What to produce: Please say how many lines in the records below contain the word "after". Give only the number.

───── Available data

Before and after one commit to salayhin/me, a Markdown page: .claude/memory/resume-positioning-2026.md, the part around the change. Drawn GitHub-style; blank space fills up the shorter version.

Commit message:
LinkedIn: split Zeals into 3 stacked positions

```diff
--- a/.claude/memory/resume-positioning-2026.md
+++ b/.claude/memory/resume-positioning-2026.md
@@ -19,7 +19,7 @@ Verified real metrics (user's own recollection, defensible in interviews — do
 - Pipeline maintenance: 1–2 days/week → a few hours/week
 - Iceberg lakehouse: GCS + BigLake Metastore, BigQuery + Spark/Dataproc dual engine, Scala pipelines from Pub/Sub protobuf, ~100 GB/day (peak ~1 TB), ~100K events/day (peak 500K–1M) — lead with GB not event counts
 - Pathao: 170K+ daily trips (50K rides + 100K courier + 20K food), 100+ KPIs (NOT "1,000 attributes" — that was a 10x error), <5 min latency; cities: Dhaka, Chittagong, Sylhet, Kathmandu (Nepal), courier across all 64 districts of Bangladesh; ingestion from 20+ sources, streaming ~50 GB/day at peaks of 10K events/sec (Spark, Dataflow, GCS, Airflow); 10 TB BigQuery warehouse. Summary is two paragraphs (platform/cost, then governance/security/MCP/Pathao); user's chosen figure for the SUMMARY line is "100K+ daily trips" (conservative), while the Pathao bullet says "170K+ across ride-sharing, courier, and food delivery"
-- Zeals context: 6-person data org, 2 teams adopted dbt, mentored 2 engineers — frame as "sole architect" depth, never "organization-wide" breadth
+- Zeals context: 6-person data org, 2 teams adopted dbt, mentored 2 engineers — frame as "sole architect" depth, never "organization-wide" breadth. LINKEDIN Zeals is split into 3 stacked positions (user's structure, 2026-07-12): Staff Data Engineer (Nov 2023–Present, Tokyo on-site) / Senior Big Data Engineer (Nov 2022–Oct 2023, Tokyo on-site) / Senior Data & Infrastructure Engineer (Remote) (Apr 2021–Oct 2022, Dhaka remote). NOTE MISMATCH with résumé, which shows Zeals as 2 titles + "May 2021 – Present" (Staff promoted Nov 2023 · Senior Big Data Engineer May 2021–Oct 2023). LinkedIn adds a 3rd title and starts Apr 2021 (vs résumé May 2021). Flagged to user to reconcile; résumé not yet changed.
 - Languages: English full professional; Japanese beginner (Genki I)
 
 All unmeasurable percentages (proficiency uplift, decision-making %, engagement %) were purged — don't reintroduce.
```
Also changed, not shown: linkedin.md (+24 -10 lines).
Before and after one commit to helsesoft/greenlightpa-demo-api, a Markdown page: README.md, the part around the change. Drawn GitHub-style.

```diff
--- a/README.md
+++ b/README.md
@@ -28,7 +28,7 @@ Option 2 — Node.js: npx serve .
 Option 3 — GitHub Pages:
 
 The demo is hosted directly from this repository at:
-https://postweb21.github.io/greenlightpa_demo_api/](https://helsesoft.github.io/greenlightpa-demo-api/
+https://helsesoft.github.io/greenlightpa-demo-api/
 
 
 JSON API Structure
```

──────────

Completed task: 2